Expert: Tina Adati, PIMCO
Facilitator: Stuart Cummins
- Monetary policy, exchange rates, fiscal policy, trade and geopolitics are key risks affecting market sentiment.
- After a circa 30 year period of steady rates, the markets are factoring in an interest rate correction.
- A nominal rate rise in the UK would tighten investment grade and high yield spreads.
- Core bond strategies can still play an important role in portfolios; however it is important to be active to manage risks.
Long term interest rates are near multi-year lows. The Federal Reserve and Bank of England are expected to raise interest rates two to three times by the end of next year. The European Central Bank is expecting to slow down the asset purchasing program by the end of next year and follow with an interest rate rise thereafter.
Meanwhile the Bank of Japan expects to raise the 10 year yield target by 20-30bps in the second half of next year and emerging market Central Banks are expected to cut rates as inflation slows.
Overall, this impact of Central Bank rate corrections and the ending of balance sheet expansion would have a direct impact on volatility, spreads and economic growth. The geographic economic landscape is set to a moderate expansion trajectory. However the “market is not pricing in all these rate increases”.
The table’s discussion then turned to individual outcome scenarios and the impact on fixed income markets. With continued economic expansion the expert’s theory maintained that if expected rates remained at current levels there would be further tightening of spreads and lower levels of volatility.
In a situation where Central Banks remove policy accommodation too quickly and choke the global recovery, rates again rise, spreads widen and there is growing volatility in markets. However the best case scenario put forward would be for a gradual removal of policy accommodation. In this event rates rise gradually and spreads remain at current levels.
Conversation amongst the delegates explored the impact of credit spreads at below historical averages.
“With growing pressure to begin fiscal easing, what is the ‘new neutral’ going to be? The yield’s direction of travel (especially given what Central Banks are saying) is upwards.”
The in-house expert view, which focussed on five key areas affecting the ongoing stability of the economic growth rate were monetary policy, exchange rates, fiscal policy, trade and geopolitics. Alongside these, the table then began to explore the impact of normalising policy on their investment portfolios.
The experts were then keen to explore three sets of hypotheses impacting the UK investment markets (for illustrative purposes only), this “scenario analysis provides a nice way to quantify future outcomes.”
Three key scenarios were assessed – (1) UK nominal rates rise by 100bps, (2) UK spreads widen by 50bps (in other markets 25-125bps) and (3) a combination of the above. Delegates were keen to examine the impact these scenarios had on the correlation to other risk factors, namely developed and emerging market equities.
With these scenarios in mind, the roundtable concluded that solutions to improve the immediate pricing impact and the 12 months expected returns should focus on a number of key outcomes put forward by the expert:

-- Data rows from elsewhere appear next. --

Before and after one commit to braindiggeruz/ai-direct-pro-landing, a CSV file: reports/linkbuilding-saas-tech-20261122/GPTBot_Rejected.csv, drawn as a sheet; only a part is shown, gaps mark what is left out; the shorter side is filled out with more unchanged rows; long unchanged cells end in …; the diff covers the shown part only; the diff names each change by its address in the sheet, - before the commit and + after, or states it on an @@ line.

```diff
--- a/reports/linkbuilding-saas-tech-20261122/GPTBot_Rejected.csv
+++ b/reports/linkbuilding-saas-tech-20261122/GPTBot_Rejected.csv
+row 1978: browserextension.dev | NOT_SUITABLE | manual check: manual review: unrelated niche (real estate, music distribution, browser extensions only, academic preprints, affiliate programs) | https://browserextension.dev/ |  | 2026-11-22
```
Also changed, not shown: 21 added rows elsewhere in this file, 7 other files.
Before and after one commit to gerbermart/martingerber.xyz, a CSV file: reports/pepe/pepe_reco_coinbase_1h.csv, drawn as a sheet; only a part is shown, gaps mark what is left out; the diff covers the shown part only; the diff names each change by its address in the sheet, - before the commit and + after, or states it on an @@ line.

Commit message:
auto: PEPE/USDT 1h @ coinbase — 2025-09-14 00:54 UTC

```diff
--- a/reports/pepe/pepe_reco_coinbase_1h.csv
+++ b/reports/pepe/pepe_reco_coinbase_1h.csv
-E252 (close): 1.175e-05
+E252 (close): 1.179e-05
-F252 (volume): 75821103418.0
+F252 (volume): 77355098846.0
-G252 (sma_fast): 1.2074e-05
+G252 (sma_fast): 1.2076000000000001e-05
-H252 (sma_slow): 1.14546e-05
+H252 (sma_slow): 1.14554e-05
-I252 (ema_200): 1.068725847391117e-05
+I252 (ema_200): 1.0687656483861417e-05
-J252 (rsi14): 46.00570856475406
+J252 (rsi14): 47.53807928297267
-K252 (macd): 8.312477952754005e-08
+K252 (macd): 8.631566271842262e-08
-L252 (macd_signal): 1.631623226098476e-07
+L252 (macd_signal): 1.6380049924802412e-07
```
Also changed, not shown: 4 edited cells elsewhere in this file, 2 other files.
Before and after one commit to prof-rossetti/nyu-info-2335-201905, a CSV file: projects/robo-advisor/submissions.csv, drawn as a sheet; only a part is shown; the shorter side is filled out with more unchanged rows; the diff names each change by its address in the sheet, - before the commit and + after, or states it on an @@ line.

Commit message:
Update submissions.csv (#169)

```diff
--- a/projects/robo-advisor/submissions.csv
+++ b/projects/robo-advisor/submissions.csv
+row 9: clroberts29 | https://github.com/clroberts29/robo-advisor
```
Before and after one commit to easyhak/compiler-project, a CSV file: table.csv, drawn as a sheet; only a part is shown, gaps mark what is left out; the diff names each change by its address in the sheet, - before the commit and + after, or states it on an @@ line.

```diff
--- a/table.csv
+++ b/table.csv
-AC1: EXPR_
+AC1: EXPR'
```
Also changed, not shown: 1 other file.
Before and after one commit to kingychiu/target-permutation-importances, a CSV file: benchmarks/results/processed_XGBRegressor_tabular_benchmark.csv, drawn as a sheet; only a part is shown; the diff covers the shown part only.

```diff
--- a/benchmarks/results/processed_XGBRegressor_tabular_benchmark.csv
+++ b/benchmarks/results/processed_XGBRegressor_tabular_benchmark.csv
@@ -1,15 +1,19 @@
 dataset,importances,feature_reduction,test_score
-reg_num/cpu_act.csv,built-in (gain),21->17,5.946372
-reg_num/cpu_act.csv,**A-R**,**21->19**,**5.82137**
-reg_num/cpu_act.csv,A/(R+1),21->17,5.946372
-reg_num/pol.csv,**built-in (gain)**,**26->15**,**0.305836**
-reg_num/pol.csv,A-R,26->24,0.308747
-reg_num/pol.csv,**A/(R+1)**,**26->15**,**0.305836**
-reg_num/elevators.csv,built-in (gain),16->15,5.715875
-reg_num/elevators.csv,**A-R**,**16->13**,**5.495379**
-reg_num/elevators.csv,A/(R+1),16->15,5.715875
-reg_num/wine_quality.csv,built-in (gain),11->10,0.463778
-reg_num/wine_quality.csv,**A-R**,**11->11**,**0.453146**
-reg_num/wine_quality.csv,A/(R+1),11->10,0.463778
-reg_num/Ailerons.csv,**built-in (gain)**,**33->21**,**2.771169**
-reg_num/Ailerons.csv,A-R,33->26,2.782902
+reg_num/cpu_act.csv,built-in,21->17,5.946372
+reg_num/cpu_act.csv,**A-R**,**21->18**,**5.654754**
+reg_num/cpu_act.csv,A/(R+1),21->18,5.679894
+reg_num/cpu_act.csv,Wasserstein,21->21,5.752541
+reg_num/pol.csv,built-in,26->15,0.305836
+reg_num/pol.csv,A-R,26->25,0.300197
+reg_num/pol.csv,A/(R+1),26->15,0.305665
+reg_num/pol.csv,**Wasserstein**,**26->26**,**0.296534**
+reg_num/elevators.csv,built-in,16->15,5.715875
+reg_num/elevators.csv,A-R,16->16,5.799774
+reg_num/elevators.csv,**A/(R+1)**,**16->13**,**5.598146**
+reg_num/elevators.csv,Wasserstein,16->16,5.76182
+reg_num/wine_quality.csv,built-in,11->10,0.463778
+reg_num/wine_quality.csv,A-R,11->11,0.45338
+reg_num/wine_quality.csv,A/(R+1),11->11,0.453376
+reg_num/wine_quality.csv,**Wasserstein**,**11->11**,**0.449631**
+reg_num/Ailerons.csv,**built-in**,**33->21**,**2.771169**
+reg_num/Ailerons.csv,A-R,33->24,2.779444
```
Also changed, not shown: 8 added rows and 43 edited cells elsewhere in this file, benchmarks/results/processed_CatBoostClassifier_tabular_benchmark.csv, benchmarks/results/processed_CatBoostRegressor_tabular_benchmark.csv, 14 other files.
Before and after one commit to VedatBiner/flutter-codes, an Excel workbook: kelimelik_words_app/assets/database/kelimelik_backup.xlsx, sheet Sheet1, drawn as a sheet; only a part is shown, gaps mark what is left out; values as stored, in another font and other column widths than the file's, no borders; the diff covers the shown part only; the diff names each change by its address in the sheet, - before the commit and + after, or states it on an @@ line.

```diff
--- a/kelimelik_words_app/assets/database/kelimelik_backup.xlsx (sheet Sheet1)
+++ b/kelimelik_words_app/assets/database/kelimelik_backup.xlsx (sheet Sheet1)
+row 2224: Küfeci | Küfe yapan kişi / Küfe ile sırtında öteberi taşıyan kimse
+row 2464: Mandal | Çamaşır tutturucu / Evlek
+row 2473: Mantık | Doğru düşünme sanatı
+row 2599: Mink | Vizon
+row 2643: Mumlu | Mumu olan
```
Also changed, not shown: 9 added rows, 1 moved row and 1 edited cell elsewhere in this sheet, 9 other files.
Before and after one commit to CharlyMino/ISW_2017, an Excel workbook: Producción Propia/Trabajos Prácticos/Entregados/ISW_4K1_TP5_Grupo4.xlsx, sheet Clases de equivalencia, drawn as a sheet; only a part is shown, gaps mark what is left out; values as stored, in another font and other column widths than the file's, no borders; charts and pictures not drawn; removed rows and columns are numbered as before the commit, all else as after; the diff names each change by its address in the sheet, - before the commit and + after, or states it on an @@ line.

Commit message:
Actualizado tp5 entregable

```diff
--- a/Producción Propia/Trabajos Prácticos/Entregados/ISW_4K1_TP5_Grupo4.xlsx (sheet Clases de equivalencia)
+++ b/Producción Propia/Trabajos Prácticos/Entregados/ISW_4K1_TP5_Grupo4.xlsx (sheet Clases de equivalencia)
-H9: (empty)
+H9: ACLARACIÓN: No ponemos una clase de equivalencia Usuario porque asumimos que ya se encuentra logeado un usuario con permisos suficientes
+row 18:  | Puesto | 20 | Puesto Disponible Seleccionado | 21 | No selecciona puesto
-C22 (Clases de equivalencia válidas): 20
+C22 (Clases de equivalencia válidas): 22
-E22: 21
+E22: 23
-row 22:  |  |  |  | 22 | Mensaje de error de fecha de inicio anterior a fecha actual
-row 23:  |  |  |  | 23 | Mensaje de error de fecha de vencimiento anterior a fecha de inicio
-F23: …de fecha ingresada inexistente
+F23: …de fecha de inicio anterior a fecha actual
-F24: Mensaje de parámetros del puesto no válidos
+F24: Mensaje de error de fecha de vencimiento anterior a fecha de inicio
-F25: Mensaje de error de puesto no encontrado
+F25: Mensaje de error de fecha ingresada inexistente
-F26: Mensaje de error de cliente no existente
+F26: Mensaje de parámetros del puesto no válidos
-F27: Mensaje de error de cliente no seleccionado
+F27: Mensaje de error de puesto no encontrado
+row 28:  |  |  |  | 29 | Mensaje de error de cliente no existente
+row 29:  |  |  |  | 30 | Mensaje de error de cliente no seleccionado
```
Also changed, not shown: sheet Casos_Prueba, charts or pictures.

- Practice an active bond investment strategy. These strategies can play an important role in portfolios to manage risks. The aim is to provide lower volatility and limited downside risk against other financial assets.
- Reduce portfolio interest rate sensitivity.
- Add alternative sources (credit) of portfolio yield - increase and diversify sources of yield.
- Focus on absolute return or consistent income with outcome focused strategies.
- Central Bank rate corrections and balance sheet contraction will directly impact volatility, spreads and economic growth.
- Investors have the option to become more active – evidence suggests that unlike equities, active bond strategies have generally outperformed passive peers.
- Targeting lower duration strategies comes with trade-offs.
- There is the opportunity to diversify interest rate risk by shifting to credit.
- Finally, build in greater flexibility in to the portfolio – adjust exposures dynamically given macroeconomic views.